“Successful people ask better questions, and as a result, they get better answers.” – Tony Robbins
“Who questions much, shall learn much, and retain much.” – Francis Bacon
“The important thing is not to stop questioning.” – Albert Einstein
What do these quotes have in common? They focus on the value of a good question. Of course, teachers have known this for a long time. Asking the right question gets students to do the thinking. Asking the wrong question blocks thinking. And not asking questions, and instead telling students what to think, is boring and ineffective.
With the increased focus on close reading, we’ve been thinking more about our questioning habits. Originally, we thought about questions in terms of the content. We developed questions that focused on general understanding, key details, vocabulary, text structures, author’s purpose, and so on. For example, we might ask a student who is reading the Langston Hughes poem “The Negro Speaks of Rivers” the following questions:
- How does the author use geography to convey the message?
- How does the author use time to convey his message? How much time passes in the poem?
- Who is “I” in the poem?
- What is the author’s message?

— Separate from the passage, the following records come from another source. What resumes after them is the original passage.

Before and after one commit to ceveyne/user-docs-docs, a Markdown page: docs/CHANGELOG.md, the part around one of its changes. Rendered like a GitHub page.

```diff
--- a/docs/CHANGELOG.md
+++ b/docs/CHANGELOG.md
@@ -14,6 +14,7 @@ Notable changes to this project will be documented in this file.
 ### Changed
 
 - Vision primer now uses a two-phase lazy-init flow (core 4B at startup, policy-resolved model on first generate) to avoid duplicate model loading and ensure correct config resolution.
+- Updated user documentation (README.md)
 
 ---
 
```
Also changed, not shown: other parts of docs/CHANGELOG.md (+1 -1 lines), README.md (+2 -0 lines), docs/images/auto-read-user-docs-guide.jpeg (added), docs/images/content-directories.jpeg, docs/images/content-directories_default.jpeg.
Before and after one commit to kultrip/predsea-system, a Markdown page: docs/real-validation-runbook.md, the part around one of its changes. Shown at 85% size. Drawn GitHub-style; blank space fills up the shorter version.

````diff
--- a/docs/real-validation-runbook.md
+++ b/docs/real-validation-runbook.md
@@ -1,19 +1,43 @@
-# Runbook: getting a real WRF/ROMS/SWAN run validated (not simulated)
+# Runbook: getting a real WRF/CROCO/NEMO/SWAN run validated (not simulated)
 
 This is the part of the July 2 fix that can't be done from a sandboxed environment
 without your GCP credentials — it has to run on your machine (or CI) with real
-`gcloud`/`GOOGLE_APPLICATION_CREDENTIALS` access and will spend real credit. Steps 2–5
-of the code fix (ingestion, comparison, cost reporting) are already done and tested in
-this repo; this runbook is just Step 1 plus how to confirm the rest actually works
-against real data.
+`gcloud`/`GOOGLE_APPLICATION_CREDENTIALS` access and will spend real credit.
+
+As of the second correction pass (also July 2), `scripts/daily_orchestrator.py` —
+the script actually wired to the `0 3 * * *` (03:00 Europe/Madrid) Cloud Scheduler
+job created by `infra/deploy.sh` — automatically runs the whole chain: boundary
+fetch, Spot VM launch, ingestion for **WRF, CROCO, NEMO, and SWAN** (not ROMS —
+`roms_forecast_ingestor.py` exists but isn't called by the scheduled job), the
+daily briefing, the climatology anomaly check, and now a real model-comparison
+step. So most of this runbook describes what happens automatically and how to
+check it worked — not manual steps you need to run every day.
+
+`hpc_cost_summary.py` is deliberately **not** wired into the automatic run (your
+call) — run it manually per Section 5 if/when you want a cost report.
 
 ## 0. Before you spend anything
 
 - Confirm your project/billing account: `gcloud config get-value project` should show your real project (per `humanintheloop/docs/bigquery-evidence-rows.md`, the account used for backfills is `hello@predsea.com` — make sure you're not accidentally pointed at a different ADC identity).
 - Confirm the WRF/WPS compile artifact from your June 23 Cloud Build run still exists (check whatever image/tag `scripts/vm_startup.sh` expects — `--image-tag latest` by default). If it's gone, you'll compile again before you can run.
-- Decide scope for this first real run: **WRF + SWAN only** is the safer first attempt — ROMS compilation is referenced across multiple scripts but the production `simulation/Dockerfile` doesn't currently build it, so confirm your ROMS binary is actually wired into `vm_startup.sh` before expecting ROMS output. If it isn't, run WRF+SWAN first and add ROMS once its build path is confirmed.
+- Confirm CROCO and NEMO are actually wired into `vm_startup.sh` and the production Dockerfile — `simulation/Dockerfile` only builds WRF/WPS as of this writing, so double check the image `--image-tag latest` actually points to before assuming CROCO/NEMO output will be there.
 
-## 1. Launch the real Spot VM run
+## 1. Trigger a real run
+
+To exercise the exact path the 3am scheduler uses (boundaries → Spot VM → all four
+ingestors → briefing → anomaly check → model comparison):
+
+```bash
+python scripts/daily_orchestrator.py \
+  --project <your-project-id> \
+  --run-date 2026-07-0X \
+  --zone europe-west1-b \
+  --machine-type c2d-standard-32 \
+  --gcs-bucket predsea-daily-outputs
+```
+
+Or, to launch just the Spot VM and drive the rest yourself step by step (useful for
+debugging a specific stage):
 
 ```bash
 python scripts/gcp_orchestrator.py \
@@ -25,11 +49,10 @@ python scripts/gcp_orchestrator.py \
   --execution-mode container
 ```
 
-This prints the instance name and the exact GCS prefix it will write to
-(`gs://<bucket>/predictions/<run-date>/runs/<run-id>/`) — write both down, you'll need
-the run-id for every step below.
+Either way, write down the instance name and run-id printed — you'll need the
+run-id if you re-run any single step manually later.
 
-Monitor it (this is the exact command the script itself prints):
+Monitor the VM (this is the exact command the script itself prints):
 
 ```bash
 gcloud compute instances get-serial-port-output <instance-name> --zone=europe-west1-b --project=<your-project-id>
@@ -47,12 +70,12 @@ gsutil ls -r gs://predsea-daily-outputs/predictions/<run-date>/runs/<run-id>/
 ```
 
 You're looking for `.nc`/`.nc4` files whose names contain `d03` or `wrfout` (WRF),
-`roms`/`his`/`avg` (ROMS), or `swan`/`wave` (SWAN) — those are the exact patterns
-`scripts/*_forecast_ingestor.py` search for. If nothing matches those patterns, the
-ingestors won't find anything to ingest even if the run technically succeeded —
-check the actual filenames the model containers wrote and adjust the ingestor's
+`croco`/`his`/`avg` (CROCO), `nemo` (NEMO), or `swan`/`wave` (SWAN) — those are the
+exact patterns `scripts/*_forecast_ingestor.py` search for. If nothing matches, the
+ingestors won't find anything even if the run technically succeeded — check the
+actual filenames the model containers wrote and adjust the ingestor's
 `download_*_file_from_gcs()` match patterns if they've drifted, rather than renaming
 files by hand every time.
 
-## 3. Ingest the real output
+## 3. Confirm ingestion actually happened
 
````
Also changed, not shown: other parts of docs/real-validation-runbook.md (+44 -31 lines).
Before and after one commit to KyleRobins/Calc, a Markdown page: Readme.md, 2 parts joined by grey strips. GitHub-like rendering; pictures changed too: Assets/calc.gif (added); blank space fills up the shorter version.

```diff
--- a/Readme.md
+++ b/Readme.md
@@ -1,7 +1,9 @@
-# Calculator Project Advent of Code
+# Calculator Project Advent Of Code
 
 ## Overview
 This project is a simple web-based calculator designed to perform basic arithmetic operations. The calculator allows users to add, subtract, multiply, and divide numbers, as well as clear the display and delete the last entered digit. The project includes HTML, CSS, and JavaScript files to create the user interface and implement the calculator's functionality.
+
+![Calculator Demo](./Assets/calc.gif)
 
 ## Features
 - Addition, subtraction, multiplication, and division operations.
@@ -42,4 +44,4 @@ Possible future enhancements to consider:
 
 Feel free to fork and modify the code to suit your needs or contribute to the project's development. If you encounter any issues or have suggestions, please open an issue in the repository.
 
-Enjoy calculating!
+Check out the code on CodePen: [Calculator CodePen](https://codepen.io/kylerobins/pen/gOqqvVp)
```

That approach generally worked, but we started to notice the order of the questions mattered. Students understood the text better when the questions served as a scaffold for complex texts rather than an opportunity to simply check for understanding.
That’s when we revised our questioning protocol to focus on phases of increased intricacy. Now, we take students on a journey with the questions we ask. The four phases we find useful are:
- What does the text say? These questions focus at the literal level. The content of the questions include the general understanding of the text and the key details found in the text.
- How does the text work? These questions focus at the structural level. The content of the questions include vocabulary, text structures, and author’s craft.
- What does the text mean? These questions focus at the inferential level. The content of the questions focus on logical inferences, cross-text comparisons, and the opinions or arguments that can be formed or made from the text.
- What does the text inspire? These questions focus on the action level. They invite students to do something with the text that they now understand. This might be to respond in writing, conduct research, debate, or create a presentation.
Now imagine students in a history class reading Eisenhower’s D-Day invasion message, “The Order of the Day,” from June 6, 1944. The following questions suggest a move from literal to structural to inferential thinking:
- Who is the audience for this message?
- What words and phrases does General Eisenhower use to inspire the troops on D-Day?
- Ike’s message to the troops acknowledges the difficulty of the mission, but assures them that they will be triumphant. In what ways does he accomplish this?
- Eisenhower states that this invasion will “bring about the destruction of the German war machine… eliminate tyranny… and create security throughout the world.” What does that sentence reveal about him?
- How does the use of religious imagery contrast in the opening and closing?
- Based on the text, what is General Eisenhower’s state of mind before the D-Day invasion?
This experience could be expanded when students have questions that they want to answer for themselves. They might choose to read Eisenhower’s “In Case of Failure” memo, a journal entry from a soldier, the message of a mother who lost her son during the invasion, or watch video clips from this period in history.
Scaffolding students’ learning through effective questions invites them to take action and to find the answers to their questions. Questions matter.
As the Chinese proverb notes: “He who asks a question is a fool for five minutes; he who does not ask a question remains a fool forever.”